▶ **EXTRACTED INFORMATION**

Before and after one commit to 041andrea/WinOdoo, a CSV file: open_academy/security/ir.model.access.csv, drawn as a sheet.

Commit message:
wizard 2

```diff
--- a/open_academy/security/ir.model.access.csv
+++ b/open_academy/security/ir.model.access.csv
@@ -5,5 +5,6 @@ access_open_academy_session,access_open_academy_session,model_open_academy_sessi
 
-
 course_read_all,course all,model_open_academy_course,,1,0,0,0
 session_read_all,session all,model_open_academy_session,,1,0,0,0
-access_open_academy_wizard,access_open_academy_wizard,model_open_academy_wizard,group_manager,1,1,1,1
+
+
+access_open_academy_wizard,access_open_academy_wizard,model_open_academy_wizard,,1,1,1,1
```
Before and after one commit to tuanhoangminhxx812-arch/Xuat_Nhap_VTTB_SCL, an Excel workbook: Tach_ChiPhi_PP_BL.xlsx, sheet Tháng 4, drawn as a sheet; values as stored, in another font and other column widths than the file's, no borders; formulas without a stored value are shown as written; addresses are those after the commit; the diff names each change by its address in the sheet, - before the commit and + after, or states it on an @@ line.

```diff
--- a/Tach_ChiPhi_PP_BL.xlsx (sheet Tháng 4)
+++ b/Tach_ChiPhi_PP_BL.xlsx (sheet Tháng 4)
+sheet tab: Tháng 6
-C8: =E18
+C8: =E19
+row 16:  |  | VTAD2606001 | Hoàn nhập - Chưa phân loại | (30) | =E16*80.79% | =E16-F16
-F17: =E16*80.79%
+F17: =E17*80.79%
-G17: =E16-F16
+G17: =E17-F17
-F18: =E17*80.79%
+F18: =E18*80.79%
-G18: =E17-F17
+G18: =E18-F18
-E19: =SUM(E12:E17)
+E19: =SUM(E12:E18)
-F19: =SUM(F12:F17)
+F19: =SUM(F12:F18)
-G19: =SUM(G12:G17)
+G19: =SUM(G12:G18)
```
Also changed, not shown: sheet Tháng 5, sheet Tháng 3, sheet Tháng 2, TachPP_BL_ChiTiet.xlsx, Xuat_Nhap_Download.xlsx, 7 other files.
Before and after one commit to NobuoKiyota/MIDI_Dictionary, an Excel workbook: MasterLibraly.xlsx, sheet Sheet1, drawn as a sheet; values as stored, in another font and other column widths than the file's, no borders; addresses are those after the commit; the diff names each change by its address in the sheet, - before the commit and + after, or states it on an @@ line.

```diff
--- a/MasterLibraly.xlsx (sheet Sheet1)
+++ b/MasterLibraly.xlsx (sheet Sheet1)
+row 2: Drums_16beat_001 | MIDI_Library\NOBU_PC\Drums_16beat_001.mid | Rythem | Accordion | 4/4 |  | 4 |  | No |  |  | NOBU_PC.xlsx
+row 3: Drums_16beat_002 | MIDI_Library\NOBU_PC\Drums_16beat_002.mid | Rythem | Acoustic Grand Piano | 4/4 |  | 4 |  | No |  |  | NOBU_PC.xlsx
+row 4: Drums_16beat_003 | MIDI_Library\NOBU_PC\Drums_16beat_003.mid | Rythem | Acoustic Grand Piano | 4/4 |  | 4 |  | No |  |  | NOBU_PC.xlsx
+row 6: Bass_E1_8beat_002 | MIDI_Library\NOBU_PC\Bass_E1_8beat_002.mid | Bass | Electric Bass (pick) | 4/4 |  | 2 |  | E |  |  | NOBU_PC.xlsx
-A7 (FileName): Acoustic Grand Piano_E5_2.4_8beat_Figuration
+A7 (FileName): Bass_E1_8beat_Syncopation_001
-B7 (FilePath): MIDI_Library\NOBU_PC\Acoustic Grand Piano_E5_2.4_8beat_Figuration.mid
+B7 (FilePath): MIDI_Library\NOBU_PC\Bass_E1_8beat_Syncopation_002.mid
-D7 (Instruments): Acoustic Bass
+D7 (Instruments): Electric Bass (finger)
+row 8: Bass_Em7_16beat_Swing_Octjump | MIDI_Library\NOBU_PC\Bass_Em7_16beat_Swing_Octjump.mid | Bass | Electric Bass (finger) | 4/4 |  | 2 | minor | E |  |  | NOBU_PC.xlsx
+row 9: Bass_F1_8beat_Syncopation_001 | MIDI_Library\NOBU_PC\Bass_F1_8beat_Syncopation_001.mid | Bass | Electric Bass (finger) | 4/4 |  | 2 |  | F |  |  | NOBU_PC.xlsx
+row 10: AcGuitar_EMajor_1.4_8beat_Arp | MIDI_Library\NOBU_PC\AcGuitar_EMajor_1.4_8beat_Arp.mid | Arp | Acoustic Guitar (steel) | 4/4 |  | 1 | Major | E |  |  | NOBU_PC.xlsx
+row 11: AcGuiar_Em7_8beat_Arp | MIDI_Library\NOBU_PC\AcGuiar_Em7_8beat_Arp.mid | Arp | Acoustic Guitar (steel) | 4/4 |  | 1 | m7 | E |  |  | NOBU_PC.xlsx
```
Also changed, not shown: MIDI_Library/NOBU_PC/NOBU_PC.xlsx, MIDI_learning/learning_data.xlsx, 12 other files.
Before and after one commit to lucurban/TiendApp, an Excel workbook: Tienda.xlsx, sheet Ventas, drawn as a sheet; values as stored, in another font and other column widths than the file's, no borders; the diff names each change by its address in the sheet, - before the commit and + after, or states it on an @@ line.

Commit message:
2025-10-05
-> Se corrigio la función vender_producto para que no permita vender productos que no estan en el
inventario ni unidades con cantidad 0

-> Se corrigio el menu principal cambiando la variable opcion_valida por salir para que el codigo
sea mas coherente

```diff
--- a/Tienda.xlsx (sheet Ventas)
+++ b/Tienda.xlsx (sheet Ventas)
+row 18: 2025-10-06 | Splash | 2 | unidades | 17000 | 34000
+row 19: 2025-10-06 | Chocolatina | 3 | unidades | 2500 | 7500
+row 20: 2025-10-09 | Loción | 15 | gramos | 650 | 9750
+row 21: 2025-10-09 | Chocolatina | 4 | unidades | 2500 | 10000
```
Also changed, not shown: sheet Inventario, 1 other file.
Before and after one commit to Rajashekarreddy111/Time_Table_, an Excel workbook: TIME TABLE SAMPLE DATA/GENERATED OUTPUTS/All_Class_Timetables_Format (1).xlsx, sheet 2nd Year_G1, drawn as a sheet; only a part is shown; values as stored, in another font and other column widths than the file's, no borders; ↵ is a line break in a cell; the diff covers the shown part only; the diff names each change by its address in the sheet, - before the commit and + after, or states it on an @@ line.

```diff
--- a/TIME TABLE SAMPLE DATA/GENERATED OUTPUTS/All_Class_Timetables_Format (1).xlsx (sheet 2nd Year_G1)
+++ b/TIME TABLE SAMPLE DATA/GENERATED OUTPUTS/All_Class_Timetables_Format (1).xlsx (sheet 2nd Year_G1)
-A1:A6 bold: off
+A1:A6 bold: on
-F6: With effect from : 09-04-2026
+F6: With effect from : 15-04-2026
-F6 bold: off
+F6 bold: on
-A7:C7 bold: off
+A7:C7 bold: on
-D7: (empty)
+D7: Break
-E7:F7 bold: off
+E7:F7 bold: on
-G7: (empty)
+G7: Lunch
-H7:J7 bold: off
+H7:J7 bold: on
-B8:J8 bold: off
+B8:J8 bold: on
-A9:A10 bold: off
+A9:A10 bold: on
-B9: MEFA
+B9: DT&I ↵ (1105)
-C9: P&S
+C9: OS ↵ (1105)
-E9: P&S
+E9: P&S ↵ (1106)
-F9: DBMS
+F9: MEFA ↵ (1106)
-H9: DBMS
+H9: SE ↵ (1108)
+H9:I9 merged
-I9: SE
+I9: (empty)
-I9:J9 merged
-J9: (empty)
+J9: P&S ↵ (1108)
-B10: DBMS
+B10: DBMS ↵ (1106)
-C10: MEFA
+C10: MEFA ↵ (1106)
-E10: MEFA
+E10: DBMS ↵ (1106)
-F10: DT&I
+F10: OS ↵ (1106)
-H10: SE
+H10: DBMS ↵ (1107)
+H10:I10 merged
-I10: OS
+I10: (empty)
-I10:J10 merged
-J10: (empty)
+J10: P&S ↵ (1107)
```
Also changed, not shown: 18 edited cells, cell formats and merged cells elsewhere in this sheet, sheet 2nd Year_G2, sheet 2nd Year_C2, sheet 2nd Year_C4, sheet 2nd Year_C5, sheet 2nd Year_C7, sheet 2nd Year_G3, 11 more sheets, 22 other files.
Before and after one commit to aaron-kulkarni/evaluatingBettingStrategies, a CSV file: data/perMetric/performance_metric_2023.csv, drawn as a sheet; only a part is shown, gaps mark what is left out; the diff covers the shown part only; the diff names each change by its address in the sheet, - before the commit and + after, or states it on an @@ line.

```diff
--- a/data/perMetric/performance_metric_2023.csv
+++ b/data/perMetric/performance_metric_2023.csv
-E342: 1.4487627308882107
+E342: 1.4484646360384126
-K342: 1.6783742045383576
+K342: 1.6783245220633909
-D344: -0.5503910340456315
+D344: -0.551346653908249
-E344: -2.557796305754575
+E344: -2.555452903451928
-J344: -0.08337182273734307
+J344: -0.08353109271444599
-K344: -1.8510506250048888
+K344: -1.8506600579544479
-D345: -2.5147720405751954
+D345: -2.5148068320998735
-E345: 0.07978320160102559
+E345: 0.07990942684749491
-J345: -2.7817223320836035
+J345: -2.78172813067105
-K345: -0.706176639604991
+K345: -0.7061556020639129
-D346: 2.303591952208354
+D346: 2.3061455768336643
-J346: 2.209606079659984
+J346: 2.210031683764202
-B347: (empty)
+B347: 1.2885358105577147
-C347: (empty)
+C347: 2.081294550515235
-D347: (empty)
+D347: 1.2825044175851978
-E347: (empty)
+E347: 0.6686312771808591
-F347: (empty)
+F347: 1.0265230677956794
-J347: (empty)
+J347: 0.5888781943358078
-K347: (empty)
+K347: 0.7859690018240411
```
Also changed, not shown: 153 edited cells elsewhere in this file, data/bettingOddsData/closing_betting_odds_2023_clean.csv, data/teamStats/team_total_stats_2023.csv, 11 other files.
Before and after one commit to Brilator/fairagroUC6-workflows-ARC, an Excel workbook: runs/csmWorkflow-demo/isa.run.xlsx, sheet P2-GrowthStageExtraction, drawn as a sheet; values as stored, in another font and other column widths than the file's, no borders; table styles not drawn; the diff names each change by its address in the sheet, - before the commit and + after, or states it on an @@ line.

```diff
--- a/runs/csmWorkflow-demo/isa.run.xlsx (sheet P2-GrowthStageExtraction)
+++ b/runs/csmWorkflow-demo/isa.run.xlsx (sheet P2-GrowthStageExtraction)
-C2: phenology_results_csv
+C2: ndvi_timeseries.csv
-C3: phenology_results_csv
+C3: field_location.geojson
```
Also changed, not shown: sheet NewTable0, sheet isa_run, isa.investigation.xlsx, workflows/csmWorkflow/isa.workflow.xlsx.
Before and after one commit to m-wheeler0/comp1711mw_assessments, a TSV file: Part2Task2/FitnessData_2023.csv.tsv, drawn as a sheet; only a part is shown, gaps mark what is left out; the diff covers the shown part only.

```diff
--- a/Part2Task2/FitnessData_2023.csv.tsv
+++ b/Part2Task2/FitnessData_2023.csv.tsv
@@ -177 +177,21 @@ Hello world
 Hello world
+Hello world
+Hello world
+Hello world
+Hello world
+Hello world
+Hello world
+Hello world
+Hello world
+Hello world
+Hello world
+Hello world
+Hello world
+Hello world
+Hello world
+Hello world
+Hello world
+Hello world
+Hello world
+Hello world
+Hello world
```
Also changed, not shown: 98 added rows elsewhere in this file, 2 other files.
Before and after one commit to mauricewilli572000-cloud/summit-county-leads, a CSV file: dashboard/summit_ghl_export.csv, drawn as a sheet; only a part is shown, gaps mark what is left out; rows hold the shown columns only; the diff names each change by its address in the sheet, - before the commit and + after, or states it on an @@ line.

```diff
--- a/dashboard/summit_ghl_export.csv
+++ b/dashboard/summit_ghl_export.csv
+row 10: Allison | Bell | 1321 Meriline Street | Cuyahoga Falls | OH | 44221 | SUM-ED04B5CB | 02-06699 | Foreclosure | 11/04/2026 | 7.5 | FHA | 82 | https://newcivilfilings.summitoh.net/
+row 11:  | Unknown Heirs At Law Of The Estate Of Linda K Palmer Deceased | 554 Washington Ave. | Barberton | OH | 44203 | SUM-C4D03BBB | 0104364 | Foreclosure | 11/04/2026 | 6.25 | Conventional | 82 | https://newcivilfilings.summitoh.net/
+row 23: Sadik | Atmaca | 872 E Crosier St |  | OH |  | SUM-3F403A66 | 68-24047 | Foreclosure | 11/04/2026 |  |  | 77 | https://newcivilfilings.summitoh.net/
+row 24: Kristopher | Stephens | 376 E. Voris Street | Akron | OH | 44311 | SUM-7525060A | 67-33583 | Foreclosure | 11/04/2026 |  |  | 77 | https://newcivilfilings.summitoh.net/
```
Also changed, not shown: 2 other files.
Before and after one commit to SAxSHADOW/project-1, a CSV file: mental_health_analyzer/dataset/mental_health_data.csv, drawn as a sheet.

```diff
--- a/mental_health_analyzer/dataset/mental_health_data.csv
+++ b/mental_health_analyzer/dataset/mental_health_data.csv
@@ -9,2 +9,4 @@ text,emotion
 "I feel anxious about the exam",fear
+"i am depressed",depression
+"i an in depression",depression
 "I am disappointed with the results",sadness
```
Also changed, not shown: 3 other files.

▶ **PROBLEM TO WORK ON**
In the listing, find each line with the string "FilePath" and copy it.

▶ **WRITTEN ANSWER**
-B7 (FilePath): MIDI_Library\NOBU_PC\Acoustic Grand Piano_E5_2.4_8beat_Figuration.mid
+B7 (FilePath): MIDI_Library\NOBU_PC\Bass_E1_8beat_Syncopation_002.mid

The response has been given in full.